╔══
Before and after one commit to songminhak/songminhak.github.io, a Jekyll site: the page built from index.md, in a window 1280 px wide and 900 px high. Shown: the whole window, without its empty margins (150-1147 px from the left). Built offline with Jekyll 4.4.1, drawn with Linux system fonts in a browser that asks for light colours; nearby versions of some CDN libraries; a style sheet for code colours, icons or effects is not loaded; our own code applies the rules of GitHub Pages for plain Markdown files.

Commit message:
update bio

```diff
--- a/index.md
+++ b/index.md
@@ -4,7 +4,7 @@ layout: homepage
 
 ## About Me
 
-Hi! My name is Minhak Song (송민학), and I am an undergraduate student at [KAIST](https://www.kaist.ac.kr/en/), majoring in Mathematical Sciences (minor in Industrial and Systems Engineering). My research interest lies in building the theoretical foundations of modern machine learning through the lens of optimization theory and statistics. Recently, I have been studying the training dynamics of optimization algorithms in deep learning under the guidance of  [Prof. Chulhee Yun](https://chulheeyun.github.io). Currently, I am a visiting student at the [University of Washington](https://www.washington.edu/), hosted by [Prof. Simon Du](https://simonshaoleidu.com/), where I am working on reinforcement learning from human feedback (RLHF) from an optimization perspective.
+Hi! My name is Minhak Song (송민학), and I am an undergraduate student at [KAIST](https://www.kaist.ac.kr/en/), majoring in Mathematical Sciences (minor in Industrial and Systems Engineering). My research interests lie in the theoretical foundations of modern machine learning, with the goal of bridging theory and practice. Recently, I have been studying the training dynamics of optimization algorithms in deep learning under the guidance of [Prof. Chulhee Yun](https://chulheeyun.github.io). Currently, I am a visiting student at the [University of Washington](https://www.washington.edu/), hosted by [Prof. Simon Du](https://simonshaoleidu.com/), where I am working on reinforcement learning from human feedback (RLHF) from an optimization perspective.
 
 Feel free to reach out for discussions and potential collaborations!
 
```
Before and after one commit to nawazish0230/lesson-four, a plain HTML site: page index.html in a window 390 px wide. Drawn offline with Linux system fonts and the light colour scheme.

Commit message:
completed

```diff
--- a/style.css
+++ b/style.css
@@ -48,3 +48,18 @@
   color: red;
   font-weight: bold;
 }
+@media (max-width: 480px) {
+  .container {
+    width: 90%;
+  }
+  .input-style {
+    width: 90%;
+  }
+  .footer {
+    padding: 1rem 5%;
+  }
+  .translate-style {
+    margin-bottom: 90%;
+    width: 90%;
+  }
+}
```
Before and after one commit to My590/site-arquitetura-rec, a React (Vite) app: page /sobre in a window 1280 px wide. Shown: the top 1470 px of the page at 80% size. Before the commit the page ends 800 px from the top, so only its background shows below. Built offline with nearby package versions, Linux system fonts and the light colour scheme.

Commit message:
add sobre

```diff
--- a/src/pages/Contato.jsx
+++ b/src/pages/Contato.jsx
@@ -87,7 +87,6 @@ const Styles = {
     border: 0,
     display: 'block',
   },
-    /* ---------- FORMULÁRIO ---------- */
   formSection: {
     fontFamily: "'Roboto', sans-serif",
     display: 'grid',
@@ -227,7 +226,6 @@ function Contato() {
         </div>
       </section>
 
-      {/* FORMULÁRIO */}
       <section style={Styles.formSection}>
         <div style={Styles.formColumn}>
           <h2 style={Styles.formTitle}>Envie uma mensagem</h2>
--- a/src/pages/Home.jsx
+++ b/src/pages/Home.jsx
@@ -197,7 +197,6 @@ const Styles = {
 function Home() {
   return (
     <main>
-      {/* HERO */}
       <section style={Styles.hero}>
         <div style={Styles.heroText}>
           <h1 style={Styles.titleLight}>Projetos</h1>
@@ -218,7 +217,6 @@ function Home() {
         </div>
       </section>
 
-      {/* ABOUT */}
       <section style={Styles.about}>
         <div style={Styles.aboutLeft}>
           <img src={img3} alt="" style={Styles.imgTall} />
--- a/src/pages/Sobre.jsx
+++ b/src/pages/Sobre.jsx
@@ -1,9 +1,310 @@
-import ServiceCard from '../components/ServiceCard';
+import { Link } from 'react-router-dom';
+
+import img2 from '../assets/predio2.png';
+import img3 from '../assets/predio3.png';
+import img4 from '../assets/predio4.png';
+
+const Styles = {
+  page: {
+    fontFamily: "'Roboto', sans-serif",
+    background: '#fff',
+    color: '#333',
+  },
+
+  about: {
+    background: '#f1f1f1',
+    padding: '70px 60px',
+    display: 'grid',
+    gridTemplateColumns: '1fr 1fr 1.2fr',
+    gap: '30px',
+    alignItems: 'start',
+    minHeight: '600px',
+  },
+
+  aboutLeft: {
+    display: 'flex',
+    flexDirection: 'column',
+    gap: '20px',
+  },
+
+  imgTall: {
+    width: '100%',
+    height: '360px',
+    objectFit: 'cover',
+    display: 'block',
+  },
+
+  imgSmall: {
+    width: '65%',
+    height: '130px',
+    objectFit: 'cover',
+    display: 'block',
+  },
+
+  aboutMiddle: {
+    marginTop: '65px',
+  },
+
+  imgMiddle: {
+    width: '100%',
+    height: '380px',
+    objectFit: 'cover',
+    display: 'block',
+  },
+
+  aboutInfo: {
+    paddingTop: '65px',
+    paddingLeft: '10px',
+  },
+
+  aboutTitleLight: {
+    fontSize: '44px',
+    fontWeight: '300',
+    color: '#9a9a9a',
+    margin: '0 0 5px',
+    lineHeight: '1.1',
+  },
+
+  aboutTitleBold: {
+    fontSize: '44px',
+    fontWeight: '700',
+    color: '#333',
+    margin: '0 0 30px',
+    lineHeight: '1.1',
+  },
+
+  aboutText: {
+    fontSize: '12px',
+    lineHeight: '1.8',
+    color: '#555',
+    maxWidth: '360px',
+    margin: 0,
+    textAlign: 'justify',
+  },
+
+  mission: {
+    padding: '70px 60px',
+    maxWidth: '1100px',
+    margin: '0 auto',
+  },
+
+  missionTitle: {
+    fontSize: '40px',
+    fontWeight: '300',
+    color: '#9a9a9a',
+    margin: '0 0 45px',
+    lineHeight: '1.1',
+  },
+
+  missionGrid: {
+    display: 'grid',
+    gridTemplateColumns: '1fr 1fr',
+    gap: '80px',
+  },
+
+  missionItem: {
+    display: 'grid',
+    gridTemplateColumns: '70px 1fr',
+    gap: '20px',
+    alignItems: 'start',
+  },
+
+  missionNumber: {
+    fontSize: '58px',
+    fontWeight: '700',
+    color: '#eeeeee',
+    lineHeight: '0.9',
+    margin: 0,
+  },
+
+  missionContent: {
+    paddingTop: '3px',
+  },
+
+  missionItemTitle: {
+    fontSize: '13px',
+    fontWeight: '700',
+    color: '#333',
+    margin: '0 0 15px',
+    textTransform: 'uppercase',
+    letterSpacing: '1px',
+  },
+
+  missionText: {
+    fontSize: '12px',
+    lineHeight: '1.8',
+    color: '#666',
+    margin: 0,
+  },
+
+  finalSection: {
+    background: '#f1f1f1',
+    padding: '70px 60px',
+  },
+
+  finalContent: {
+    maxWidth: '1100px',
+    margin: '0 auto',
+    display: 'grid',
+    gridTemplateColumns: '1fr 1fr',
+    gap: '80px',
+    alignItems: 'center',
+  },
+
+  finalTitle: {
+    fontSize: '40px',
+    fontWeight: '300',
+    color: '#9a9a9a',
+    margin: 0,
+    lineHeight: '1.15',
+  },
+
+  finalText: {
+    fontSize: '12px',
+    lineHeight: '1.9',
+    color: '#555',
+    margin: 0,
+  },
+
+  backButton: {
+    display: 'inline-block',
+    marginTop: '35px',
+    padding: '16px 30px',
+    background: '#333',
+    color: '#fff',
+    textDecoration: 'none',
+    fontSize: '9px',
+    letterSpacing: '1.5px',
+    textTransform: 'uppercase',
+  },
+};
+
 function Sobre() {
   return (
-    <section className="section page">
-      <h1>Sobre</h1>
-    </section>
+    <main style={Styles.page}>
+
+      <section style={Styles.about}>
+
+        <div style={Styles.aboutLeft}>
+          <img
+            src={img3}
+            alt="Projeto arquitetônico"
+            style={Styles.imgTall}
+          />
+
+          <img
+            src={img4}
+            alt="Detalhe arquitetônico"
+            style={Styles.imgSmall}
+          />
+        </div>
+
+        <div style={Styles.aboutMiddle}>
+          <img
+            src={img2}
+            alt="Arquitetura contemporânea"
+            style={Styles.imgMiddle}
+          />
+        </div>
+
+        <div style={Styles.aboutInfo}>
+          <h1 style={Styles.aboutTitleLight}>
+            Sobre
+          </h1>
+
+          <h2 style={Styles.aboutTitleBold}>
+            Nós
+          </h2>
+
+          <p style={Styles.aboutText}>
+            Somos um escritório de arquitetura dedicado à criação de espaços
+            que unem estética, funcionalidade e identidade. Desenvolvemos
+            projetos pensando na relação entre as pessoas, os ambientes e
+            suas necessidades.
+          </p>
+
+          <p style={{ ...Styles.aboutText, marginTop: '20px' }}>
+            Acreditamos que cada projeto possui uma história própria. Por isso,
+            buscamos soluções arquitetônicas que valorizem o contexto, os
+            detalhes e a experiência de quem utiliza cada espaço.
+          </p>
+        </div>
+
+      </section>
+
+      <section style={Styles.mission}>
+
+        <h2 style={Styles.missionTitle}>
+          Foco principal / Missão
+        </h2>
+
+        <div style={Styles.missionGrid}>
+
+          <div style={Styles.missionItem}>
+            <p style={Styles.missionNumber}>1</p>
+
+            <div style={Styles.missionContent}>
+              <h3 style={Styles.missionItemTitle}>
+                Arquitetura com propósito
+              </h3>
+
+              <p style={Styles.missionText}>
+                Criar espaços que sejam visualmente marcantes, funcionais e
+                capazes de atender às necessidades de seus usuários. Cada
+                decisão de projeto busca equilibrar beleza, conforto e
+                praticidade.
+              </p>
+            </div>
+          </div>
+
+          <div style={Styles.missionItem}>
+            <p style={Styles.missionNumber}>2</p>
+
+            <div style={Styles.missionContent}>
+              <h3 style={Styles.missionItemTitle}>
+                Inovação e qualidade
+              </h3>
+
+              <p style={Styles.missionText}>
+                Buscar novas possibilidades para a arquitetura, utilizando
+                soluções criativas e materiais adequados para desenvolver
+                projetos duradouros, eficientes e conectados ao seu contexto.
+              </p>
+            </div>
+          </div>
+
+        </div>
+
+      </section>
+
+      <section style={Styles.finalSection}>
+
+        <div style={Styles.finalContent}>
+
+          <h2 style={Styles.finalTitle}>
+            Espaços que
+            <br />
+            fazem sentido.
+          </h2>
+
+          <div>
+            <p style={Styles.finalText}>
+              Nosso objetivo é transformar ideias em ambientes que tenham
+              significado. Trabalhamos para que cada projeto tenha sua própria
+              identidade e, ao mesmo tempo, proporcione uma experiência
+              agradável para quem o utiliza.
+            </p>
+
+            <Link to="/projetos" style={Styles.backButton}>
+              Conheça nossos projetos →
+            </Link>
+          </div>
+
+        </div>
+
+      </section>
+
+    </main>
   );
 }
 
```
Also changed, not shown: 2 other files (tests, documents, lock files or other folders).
╚══
* EXERCISE OBJECTIVE *
Only the lines above that hold "para" are wanted. Show every one of them.

* SOLUTION TO THIS TASK *
+                Buscar novas possibilidades para a arquitetura, utilizando
+                soluções criativas e materiais adequados para desenvolver
+              significado. Trabalhamos para que cada projeto tenha sua própria
+              agradável para quem o utiliza.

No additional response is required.